You need a better interest rate to pay off existing credit card debt

Ulzheimer said that the APR entry price of the balance transfer card is 0%, which is very helpful for those who have a high interest balance, pay their bills on time and never miss the minimum repayment amount.

However, only reputable consumers can use them. It should also be noted that balance transfer cards also have their own hazards, such as balance transfer fees (usually about 3-5%) and high interest rates at the end of the introduction period and even in some cases.

A situation where the cardholder missed a payment. Ulzheimer said that the balance transfer card is regarded as a tool. “Use it correctly, it will free up some time for you to chew your balance and eventually pay it off.”

You don’t want to carry around lots of credit cards in your wallet

Ulzheimer said that if you have plastic and metal cards in your wallet, follow the Sachs example and store some at home. He said: “I never advise people to close their credit cards because it will hurt the debt-to-line ratio.”

He said that one exception is if someone is divorcing. Then, it’s best to limit the financial damage that an angry spouse causes to you and let both parties build their own credibility.

Therefore, it doesn’t matter whether you have two or 20 cards.

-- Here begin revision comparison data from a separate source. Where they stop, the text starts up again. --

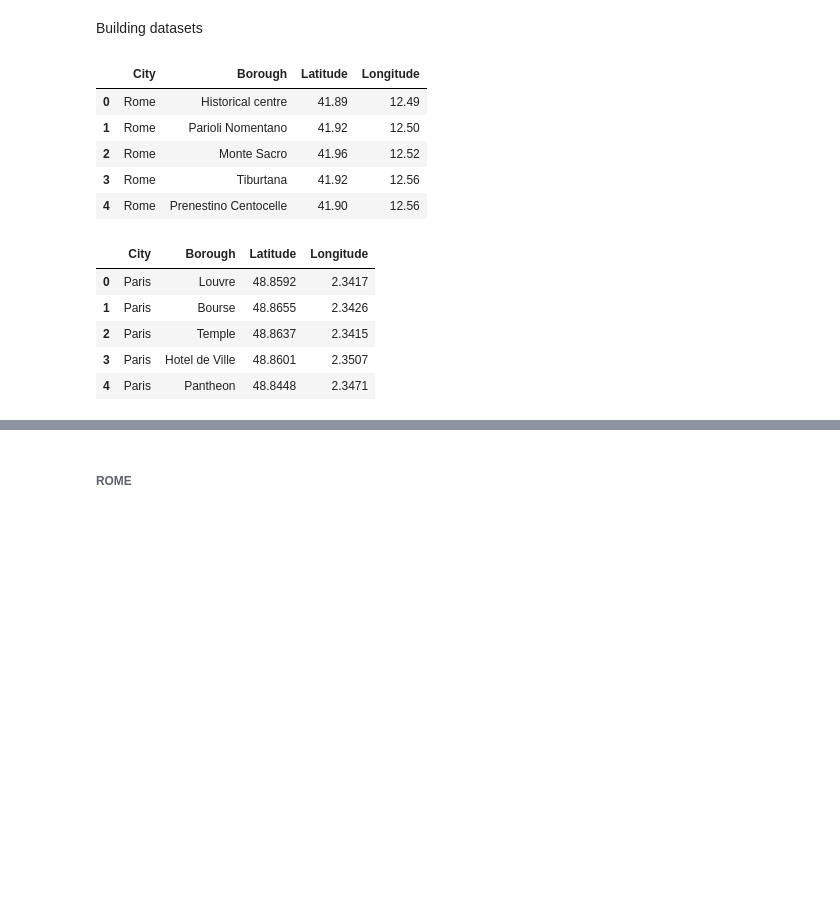
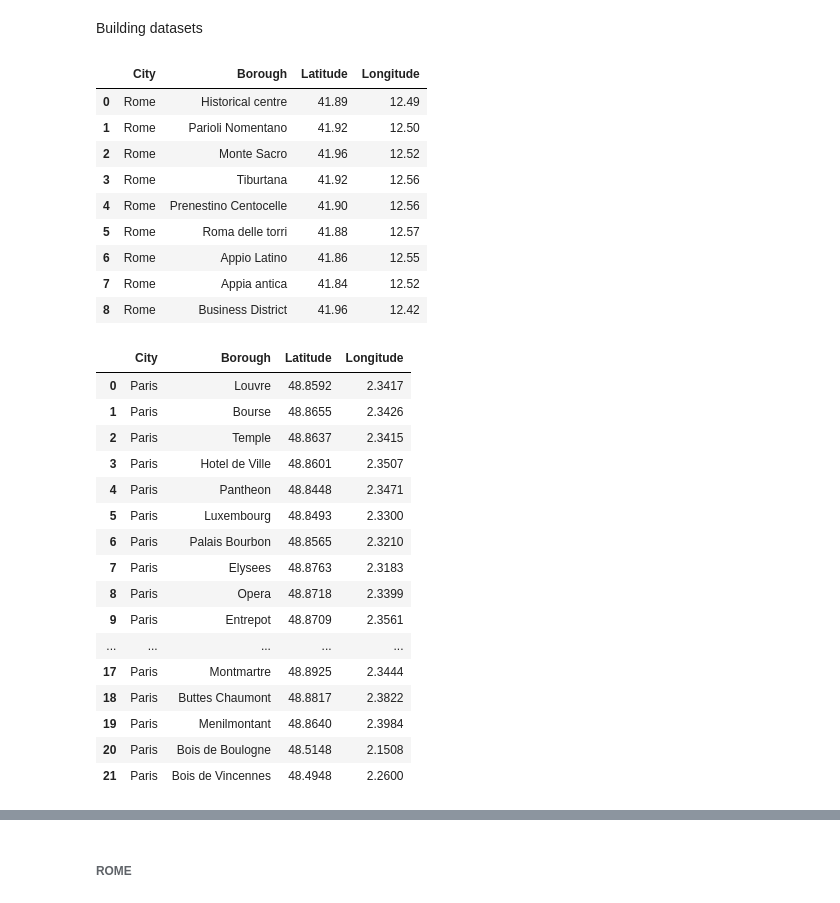
Before and after one commit to MJONCHERES/Capstone-week-3, a Jupyter notebook: Capstone week 5 draft.ipynb, the cells around one changed output, grey strips where cells are left out. Cells and saved outputs as stored; diff of their text form; code cells hidden in the pictures; blank space fills up the shorter version.

```diff
--- a/Capstone week 5 draft.ipynb
+++ b/Capstone week 5 draft.ipynb
@@ -5,7 +5,11 @@ import pandas as pd
 # %% [markdown]
 Building datasets
 # %%
-# hidden cell
+{
+    "tags": [
+        "remove-input",
+    ]
+}
 
 # list of lists
 list_of_lists = [
@@ -24,7 +28,7 @@ list_of_lists = [
 columns = ['City', 'Borough', 'Latitude', 'Longitude']
 
 rome_df=pd.DataFrame(list_of_lists, columns=columns)
-rome_df.head()
+rome_df.head(10)
 # %% [output]
 |  | City | Borough | Latitude | Longitude |
 | 0 | Rome | Historical centre | 41.89 | 12.49 |
@@ -32,8 +36,17 @@ rome_df.head()
 | 2 | Rome | Monte Sacro | 41.96 | 12.52 |
 | 3 | Rome | Tiburtana | 41.92 | 12.56 |
 | 4 | Rome | Prenestino Centocelle | 41.90 | 12.56 |
+| 5 | Rome | Roma delle torri | 41.88 | 12.57 |
+| 6 | Rome | Appio Latino | 41.86 | 12.55 |
+| 7 | Rome | Appia antica | 41.84 | 12.52 |
+| 8 | Rome | Business District | 41.96 | 12.42 |
 # %%
-# hidden cell
+{
+    "tags": [
+        "remove-input",
+    ]
+}
+
 list_of_lists = [
     ['Paris', 'Louvre', 48.8592, 2.3417],
     ['Paris', 'Bourse', 48.8655, 2.3426],
@@ -43,32 +56,43 @@ list_of_lists = [
     ['Paris', 'Luxembourg', 48.8493, 2.33],
     ['Paris', 'Palais Bourbon', 48.8565, 2.321],
     ['Paris', 'Elysees', 48.8763, 2.3183],
     ['Paris', 'Opera', 48.8718, 2.3399],
     ['Paris', 'Entrepot', 48.8709, 2.3561],
     ['Paris', 'Popincourt', 48.8574, 2.3795],
     ['Paris', 'Reuilly', 48.8412, 2.3876],
     ['Paris', 'Gobelins', 48.8322, 2.3561],
     ['Paris', 'Observatoire', 48.8331, 2.3264],
     ['Paris', 'Vaugirard', 48.8412, 2.3003],
     ['Paris', 'Passy', 48.8637, 2.2769],
     ['Paris', 'Batignolles', 48.8835, 2.3219],
     ['Paris', 'Montmartre', 48.8925, 2.3444],
     ['Paris', 'Buttes Chaumont', 48.8817, 2.3822],
     ['Paris', 'Menilmontant', 48.864, 2.3984],
     ['Paris', 'Bois de Boulogne', 48.5148, 2.1508],
     ['Paris', 'Bois de Vincennes', 48.4948, 2.26],
 ]
 
 # columns
 columns = ['City', 'Borough', 'Latitude', 'Longitude']
 
 paris_df=pd.DataFrame(list_of_lists, columns=columns)
-paris_df.head()
+paris_df.head(22)
 # %% [output]
 |  | City | Borough | Latitude | Longitude |
 | 0 | Paris | Louvre | 48.8592 | 2.3417 |
 | 1 | Paris | Bourse | 48.8655 | 2.3426 |
 | 2 | Paris | Temple | 48.8637 | 2.3415 |
 | 3 | Paris | Hotel de Ville | 48.8601 | 2.3507 |
 | 4 | Paris | Pantheon | 48.8448 | 2.3471 |
+| 5 | Paris | Luxembourg | 48.8493 | 2.3300 |
+| 6 | Paris | Palais Bourbon | 48.8565 | 2.3210 |
+| 7 | Paris | Elysees | 48.8763 | 2.3183 |
+| 8 | Paris | Opera | 48.8718 | 2.3399 |
+| 9 | Paris | Entrepot | 48.8709 | 2.3561 |
+| ... | ... | ... | ... | ... |
+| 17 | Paris | Montmartre | 48.8925 | 2.3444 |
+| 18 | Paris | Buttes Chaumont | 48.8817 | 2.3822 |
+| 19 | Paris | Menilmontant | 48.8640 | 2.3984 |
+| 20 | Paris | Bois de Boulogne | 48.5148 | 2.1508 |
+| 21 | Paris | Bois de Vincennes | 48.4948 | 2.2600 |
 # %%
```
Also changed, not shown: parts of 111 cells of this notebook.
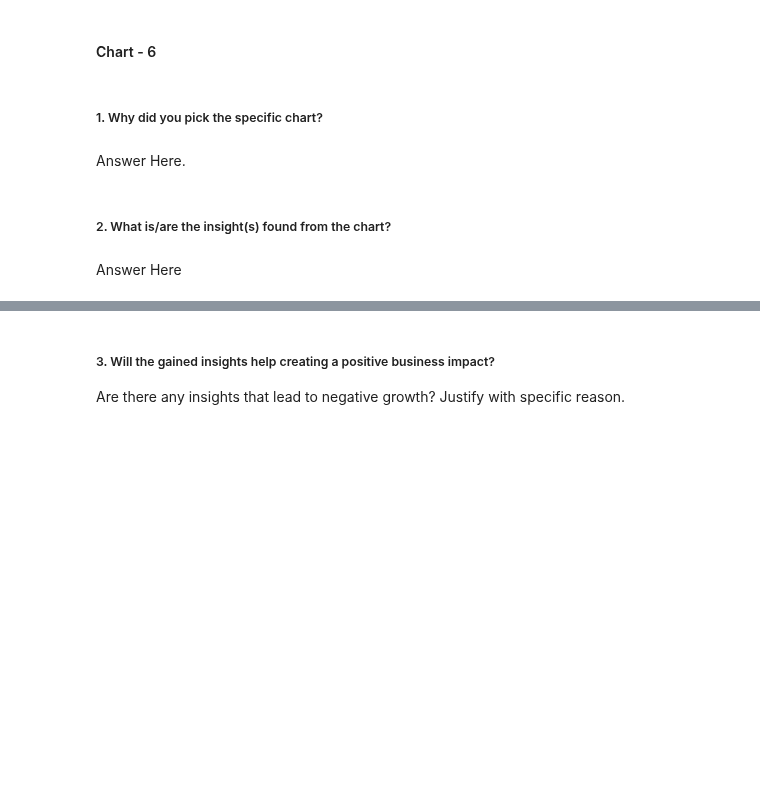
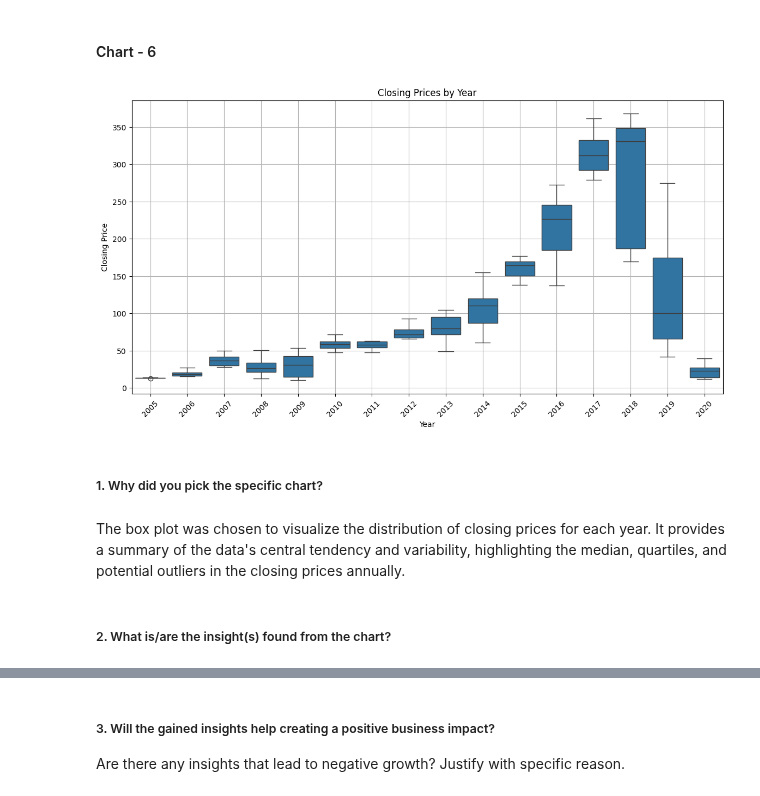
Before and after one commit to KushangShah/ML-Project-End-to-End-Machine-Learning., a Jupyter notebook: Yes_Bank_Stock_Closing_Price_Prediction.ipynb, the cells around one changed output, grey strips where cells are left out. Cells and saved outputs as stored; diff of their text form; code cells hidden in the pictures; blank space fills up the shorter version.

```diff
--- a/Yes_Bank_Stock_Closing_Price_Prediction.ipynb
+++ b/Yes_Bank_Stock_Closing_Price_Prediction.ipynb
@@ -490,8 +489,22 @@ Yes, the insights can be valuable:
+# %%
+# Chart - 6 visualization code
+# Box Plot of Closing Prices by Year
+plt.figure(figsize=(14, 7))
+
+sns.boxplot(x='Year', y='Close', data=yes_bank_df_2)
+
+plt.title('Closing Prices by Year')
+plt.xlabel('Year')
+plt.ylabel('Closing Price')
+plt.xticks(rotation=45)
+plt.grid(True)
+
+plt.show()
+# %% [output]
+[figure, added]
 # %% [markdown]
 ##### 1. Why did you pick the specific chart?
-# %% [markdown]
-Answer Here.
+# %% [markdown]
+The box plot was chosen to visualize the distribution of closing prices for each year. It provides a summary of the data's central tendency and variability, highlighting the median, quartiles, and potential outliers in the closing prices annually.
 # %% [markdown]
 ##### 2. What is/are the insight(s) found from the chart?
-# %% [markdown]
-Answer Here
```
Also changed, not shown: parts of 8 cells of this notebook.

The important thing is that your bank card allows you to access multiple networks and provides you with rewards that best meet your needs (which may change in your lifetime).

And, of course, you need to make sure you don’t mess up too many cards to keep track of all payment due dates. The key to having two to 20 or more credit cards is to earn points or cash back for your daily expenses.